**ASSIGNMENT**
Give the number of lines below that contain the string "condition", and no other text.

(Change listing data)
= Beginning of Section =
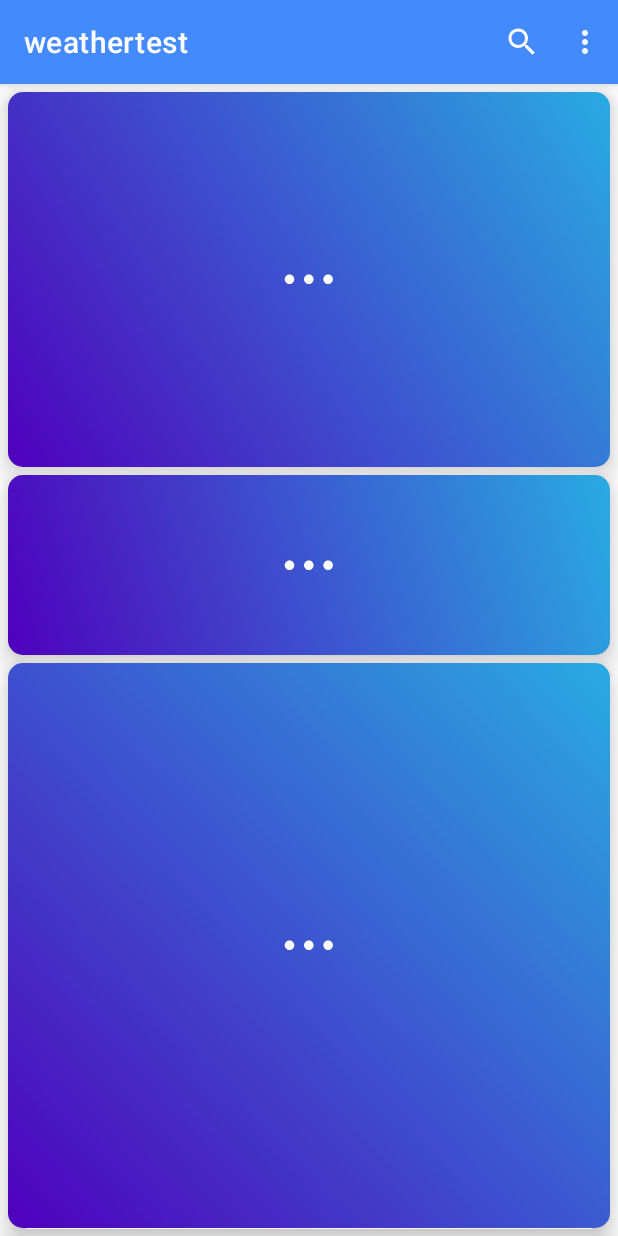
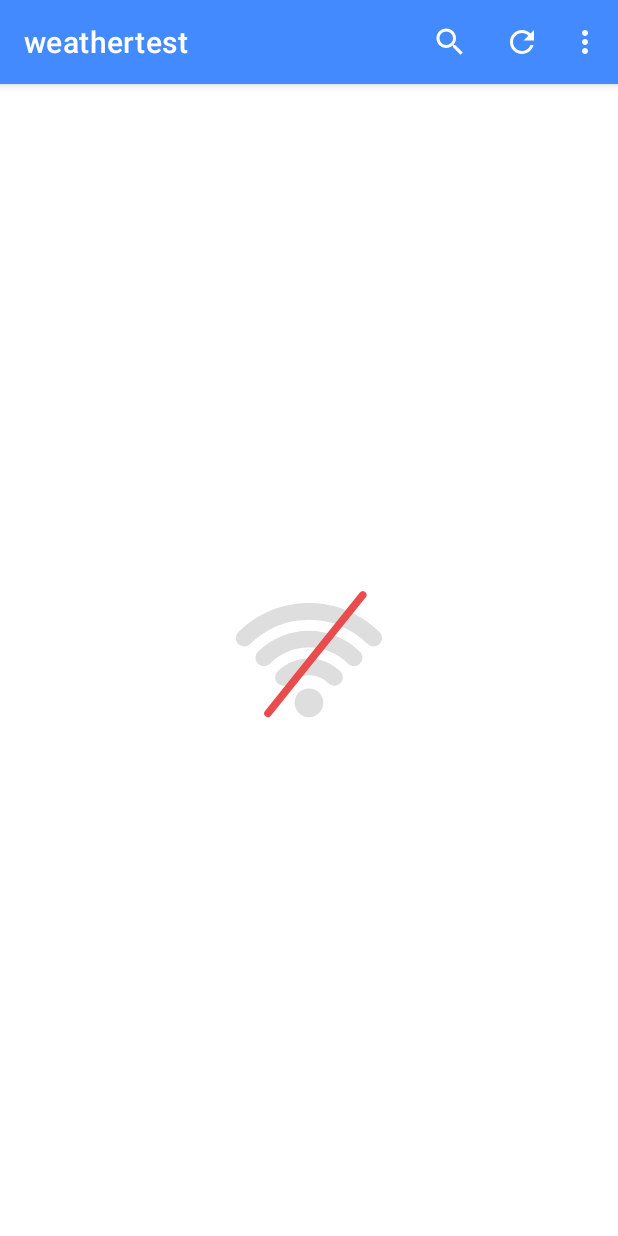
Before and after one commit to AlirezaNouri-77/simple-weather-app, an Android app: the screen it shows after launch (MainActivity), on a phone screen of 412 x 824 dp. Run offline under Robolectric (Android 15) with nearby library versions, the light colour scheme and no system bars; our stand-ins replace Picasso; pictures from the network do not load; 3 statements that could not run were skipped.

Commit message:
refresh and no connection lottie

```diff
--- a/app/src/main/java/com/example/weathertest/MainActivity.java
+++ b/app/src/main/java/com/example/weathertest/MainActivity.java
@@ -8,16 +8,15 @@ import androidx.fragment.app.FragmentManager;
 import androidx.recyclerview.widget.DividerItemDecoration;
 import androidx.recyclerview.widget.LinearLayoutManager;
 import androidx.recyclerview.widget.RecyclerView;
-import androidx.transition.Fade;
-import androidx.transition.Transition;
 
 import android.content.Intent;
 import android.os.Bundle;
+import android.os.Handler;
+import android.os.Looper;
 import android.util.Log;
 import android.view.Menu;
 import android.view.MenuItem;
 import android.view.View;
-import android.widget.Filter;
 import android.widget.ImageView;
 import android.widget.LinearLayout;
 import android.widget.TextView;
@@ -52,7 +51,6 @@ import okhttp3.Response;
 
 public class MainActivity extends AppCompatActivity implements ForcastRecyclerview.forcastclicklistner, searchview_recyclerview.searchview_onclick {
 
-
     private List<forcast_model> sixtyday_forcastlist;
     private List<minute_model> minute_model_list;
     private List<current_model> current_list;
@@ -73,9 +71,10 @@ public class MainActivity extends AppCompatActivity implements ForcastRecyclervi
     private detail_fragment detail_fragment;
     private FragmentManager fragmentManager;
 
-    private LottieAnimationView lottieAnimationView1, lottieAnimationView2, lottieAnimationView3;
+    private LottieAnimationView lottieAnimationView1, lottieAnimationView2, lottieAnimationView3, lottieAnimationView_noconnection;
 
-    LinearLayout minute_layout, forcast_layout;
+
+    private LinearLayout minute_layout, forcast_layout;
 
     private local_json_city local_json_city;
 
@@ -92,11 +91,11 @@ public class MainActivity extends AppCompatActivity implements ForcastRecyclervi
         lottieAnimationView1 = findViewById(R.id.lottie_one);
         lottieAnimationView2 = findViewById(R.id.lottie_two);
         lottieAnimationView3 = findViewById(R.id.lottie_three);
+        lottieAnimationView_noconnection = findViewById(R.id.no_connection);
 
         current_consrtaintlayout = findViewById(R.id.constraint_one);
         minute_layout = findViewById(R.id.minute_layout);
         forcast_layout = findViewById(R.id.forcast_layout);
-
 
         detail_fragment = new detail_fragment();
 
@@ -118,8 +117,6 @@ public class MainActivity extends AppCompatActivity implements ForcastRecyclervi
         Current_Weather("");
         forcast_weather("");
 
-
-
     }
 
     @Override
@@ -133,8 +130,6 @@ public class MainActivity extends AppCompatActivity implements ForcastRecyclervi
                 if (query.length() != 0) {
                     Current_Weather(query);
                     forcast_weather(query);
-                    searchView.clearFocus();
-                    searchView.onActionViewCollapsed();
                 }
                 return true;
             }
@@ -142,7 +137,7 @@ public class MainActivity extends AppCompatActivity implements ForcastRecyclervi
             @Override
             public boolean onQueryTextChange(String newText) {
                 searchview_rv.getFilter().filter(newText);
-                if (searchview_rv.getItemCount() == 0) {
+                if (searchview_rv.getItemCount() == 0 && !newText.isEmpty()) {
                     empty_city.setVisibility(View.VISIBLE);
                     searcheview_rv.setVisibility(View.GONE);
                     Log.d("TAG", "onQueryTextChange: " + searchview_rv.getItemCount() + "if");
@@ -174,6 +169,9 @@ public class MainActivity extends AppCompatActivity implements ForcastRecyclervi
         if (id == R.id.setting) {
             Intent intent = new Intent(MainActivity.this, SettingsActivity.class);
             startActivity(intent);
+        } else if (id == R.id.refresh) {
+            Current_Weather("");
+            forcast_weather("");
         }
         return super.onOptionsItemSelected(item);
     }
@@ -197,6 +195,7 @@ public class MainActivity extends AppCompatActivity implements ForcastRecyclervi
 
             @Override
             public void onFailure(@NotNull Call call, @NotNull IOException e) {
+                play_noconnection();
             }
 
             @Override
@@ -252,9 +251,6 @@ public class MainActivity extends AppCompatActivity implements ForcastRecyclervi
                                 minute_recyclerview.setHasFixedSize(true);
                                 Minute_forcastRecyclerview minute_forcastRecyclerview = new Minute_forcastRecyclerview(minute_model_list, MainActivity.this);
                                 minute_recyclerview.setAdapter(minute_forcastRecyclerview);
-                            } else {
-//                                lottieAnimationView.setAnimation("test.json");
-//                                lottieAnimationView.playAnimation();
                             }
                         }
                     });
@@ -266,6 +262,9 @@ public class MainActivity extends AppCompatActivity implements ForcastRecyclervi
     public void forcast_weather(String name) {
 
         start_lottie_animation();
+        if (!lottieAnimationView_noconnection.isAnimating()) {
+            stop_noconnection();
+        }
 
         minute_recyclerview = findViewById(R.id.minute_recyclerview);
         forcast_recyclerview = findViewById(R.id.forcast_recyclerview);
@@ -352,6 +351,7 @@ public class MainActivity extends AppCompatActivity implements ForcastRecyclervi
         sharepreferenced_setting.setdefualt(searchview_recyclerviewlist.get(i).getCity().trim());
         searchView.clearFocus();
         searchView.onActionViewCollapsed();
+        searcheview_rv.setVisibility(View.GONE);
         Current_Weather("");
         forcast_weather("");
 
@@ -398,4 +398,30 @@ public class MainActivity extends AppCompatActivity implements ForcastRecyclervi
         lottieAnimationView2.pauseAnimation();
         lottieAnimationView3.pauseAnimation();
     }
+
+    public void stop_noconnection() {
+        new Handler(Looper.getMainLooper()).post(new Runnable() {
+            @Override
+            public void run() {
+                main_consrtaintlayout.setVisibility(View.VISIBLE);
+                lottieAnimationView_noconnection.setAnimation("noconnection.json");
+                lottieAnimationView_noconnection.pauseAnimation();
+                lottieAnimationView_noconnection.setVisibility(View.GONE);
+            }
+        });
+    }
+
+
+    public void play_noconnection() {
+        new Handler(Looper.getMainLooper()).post(new Runnable() {
+            @Override
+            public void run() {
+                main_consrtaintlayout.setVisibility(View.GONE);
+                lottieAnimationView_noconnection.setAnimation("noconnection.json");
+                lottieAnimationView_noconnection.playAnimation();
+                lottieAnimationView_noconnection.setVisibility(View.VISIBLE);
+            }
+        });
+
+    }
 }
--- a/app/src/main/java/com/example/weathertest/recyckerview/searchview_recyclerview.java
+++ b/app/src/main/java/com/example/weathertest/recyckerview/searchview_recyclerview.java
@@ -20,6 +20,7 @@ public class searchview_recyclerview extends RecyclerView.Adapter<searchview_rec
 
     List<searchview_model> list;
     List<searchview_model> fulllist;
+    List<searchview_model> filterlist;
     searchview_onclick searchview_onclick;
 
     public searchview_recyclerview(List<searchview_model> list , searchview_onclick searchview_onclick) {
@@ -51,7 +52,6 @@ public class searchview_recyclerview extends RecyclerView.Adapter<searchview_rec
         return list.size();
     }
 
-
     public static class searchview_viewholder extends RecyclerView.ViewHolder{
 
         TextView textView;
@@ -69,7 +69,7 @@ public class searchview_recyclerview extends RecyclerView.Adapter<searchview_rec
         Filter filter = new Filter() {
             @Override
             protected FilterResults performFiltering(CharSequence constraint) {
-                List<searchview_model> filterlist = new ArrayList<>();
+                filterlist = new ArrayList<>();
 
                 if (constraint == null || constraint.length() == 0) {
                     filterlist.addAll(fulllist);
--- a/app/src/main/java/com/example/weathertest/util/sharepreferenced_setting.java
+++ b/app/src/main/java/com/example/weathertest/util/sharepreferenced_setting.java
@@ -37,7 +37,7 @@ public class sharepreferenced_setting {
 
     public String getsymbol (){
         if (temp_symbol().equals("M")){
-            return " \u2103";
+            return "\u2103";
         }
         return "\u2109";
     }
--- a/app/src/main/res/drawable/gradeint.xml
+++ b/app/src/main/res/drawable/gradeint.xml
@@ -8,6 +8,6 @@
         android:startColor="#4F00BC"
         android:type="linear" />
 
-    <corners android:radius="10dp" />
+    <corners android:radius="15dp" />
 
 </shape>
--- /dev/null
+++ b/app/src/main/res/drawable/ic_baseline_refresh_24.xml
@@ -0,0 +1,5 @@
+<vector android:height="24dp" android:tint="#FFFFFF"
+    android:viewportHeight="24" android:viewportWidth="24"
+    android:width="24dp" xmlns:android="http://schemas.android.com/apk/res/android">
+    <path android:fillColor="@android:color/white" android:pathData="M17.65,6.35C16.2,4.9 14.21,4 12,4c-4.42,0 -7.99,3.58 -7.99,8s3.57,8 7.99,8c3.73,0 6.84,-2.55 7.73,-6h-2.08c-0.82,2.33 -3.04,4 -5.65,4 -3.31,0 -6,-2.69 -6,-6s2.69,-6 6,-6c1.66,0 3.14,0.69 4.22,1.78L13,11h7V4l-2.35,2.35z"/>
+</vector>
--- a/app/src/main/res/layout/activity_main.xml
+++ b/app/src/main/res/layout/activity_main.xml
@@ -14,6 +14,15 @@
         android:gravity="center"
         android:text="Your entered city is not in list but you can search"
         android:visibility="gone"
+        app:layout_constraintEnd_toEndOf="parent"
+        app:layout_constraintStart_toStartOf="parent"
+        app:layout_constraintTop_toTopOf="parent" />
+
+    <com.airbnb.lottie.LottieAnimationView
+        android:id="@+id/no_connection"
+        android:layout_width="100dp"
+        android:layout_height="100dp"
+        app:layout_constraintBottom_toBottomOf="parent"
         app:layout_constraintEnd_toEndOf="parent"
         app:layout_constraintStart_toStartOf="parent"
         app:layout_constraintTop_toTopOf="parent" />
@@ -48,7 +57,8 @@
         app:layout_constraintBottom_toBottomOf="parent"
         app:layout_constraintEnd_toEndOf="parent"
         app:layout_constraintStart_toStartOf="parent"
-        app:layout_constraintTop_toTopOf="parent">
+        app:layout_constraintTop_toTopOf="parent"
+        tools:visibility="gone">
 
 
         <androidx.constraintlayout.widget.ConstraintLayout
@@ -86,7 +96,7 @@
                     android:id="@+id/cityname"
                     android:layout_width="wrap_content"
                     android:layout_height="33dp"
-                    android:layout_marginTop="84dp"
+                    android:layout_marginTop="68dp"
                     android:gravity="left"
                     android:text="TextView"
                     android:textColor="@color/white"
@@ -114,20 +124,14 @@
                     android:id="@+id/currenttemp"
                     android:layout_width="114dp"
                     android:layout_height="83dp"
-                    android:layout_marginTop="10dp"
-                    android:layout_marginEnd="28dp"
-                    android:layout_marginBottom="28dp"
                     android:gravity="center"
                     android:text="30"
                     android:textColor="@color/white"
                     android:textSize="42sp"
                     android:textStyle="bold"
-                    app:layout_constraintBottom_toBottomOf="parent"
-                    app:layout_constraintEnd_toEndOf="parent"
-                    app:layout_constraintHorizontal_bias="0.0"
-                    app:layout_constraintStart_toStartOf="@+id/imageView"
-                    app:layout_constraintTop_toBottomOf="@+id/condition"
-                    app:layout_constraintVertical_bias="0.133" />
+                    app:layout_constraintEnd_toEndOf="@+id/condition"
+                    app:layout_constraintStart_toStartOf="@+id/condition"
+                    app:layout_constraintTop_toBottomOf="@+id/condition" />
 
                 <TextView
                     android:id="@+id/condition"
@@ -143,10 +147,10 @@
 
                 <ImageView
                     android:id="@+id/imageView"
-                    android:layout_width="115dp"
-                    android:layout_height="101dp"
-                    android:layout_marginTop="16dp"
-                    android:layout_marginEnd="16dp"
+                    android:layout_width="90dp"
+                    android:layout_height="90dp"
+                    android:layout_marginTop="24dp"
+                    android:layout_marginEnd="36dp"
                     app:layout_constraintEnd_toEndOf="parent"
                     app:layout_constraintTop_toTopOf="parent"
                     tools:srcCompat="@tools:sample/avatars" />
@@ -155,7 +159,7 @@
                     android:id="@+id/pressure"
                     android:layout_width="wrap_content"
                     android:layout_height="wrap_content"
-                    android:layout_marginTop="5dp"
+                    android:layout_marginTop="28dp"
                     android:text="TextView"
                     android:textColor="@color/white"
                     app:layout_constraintEnd_toEndOf="@+id/cityname"
@@ -243,10 +247,10 @@
 
         <androidx.constraintlayout.widget.ConstraintLayout
             android:layout_width="match_parent"
-            android:elevation="10dp"
             android:layout_height="0dp"
             android:layout_margin="5dp"
             android:background="@drawable/gradeint"
+            android:elevation="10dp"
             app:layout_constraintBottom_toBottomOf="parent"
             app:layout_constraintEnd_toEndOf="parent"
             app:layout_constraintStart_toStartOf="parent"
--- a/app/src/main/res/menu/option_menu.xml
+++ b/app/src/main/res/menu/option_menu.xml
@@ -13,4 +13,10 @@
         android:icon="@drawable/ic_baseline_search_24"
         android:title="Search City" />
 
+    <item
+        android:id="@+id/refresh"
+        app:showAsAction="always"
+        android:icon="@drawable/ic_baseline_refresh_24"
+        android:title="Refresh"/>
+
 </menu>
```
Also changed, not shown: app/src/main/assets/noconnection.json (added, +1 -0 lines), app/src/main/assets/test.json (deleted, +0 -1 lines), app/src/main/java/com/example/weathertest/recyckerview/ForcastRecyclerview.java (+4 -4 lines), app/src/main/res/layout/forcast_recyclerview_layout.xml (+27 -33 lines).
= End of Section =
**TASK OUTPUT**
5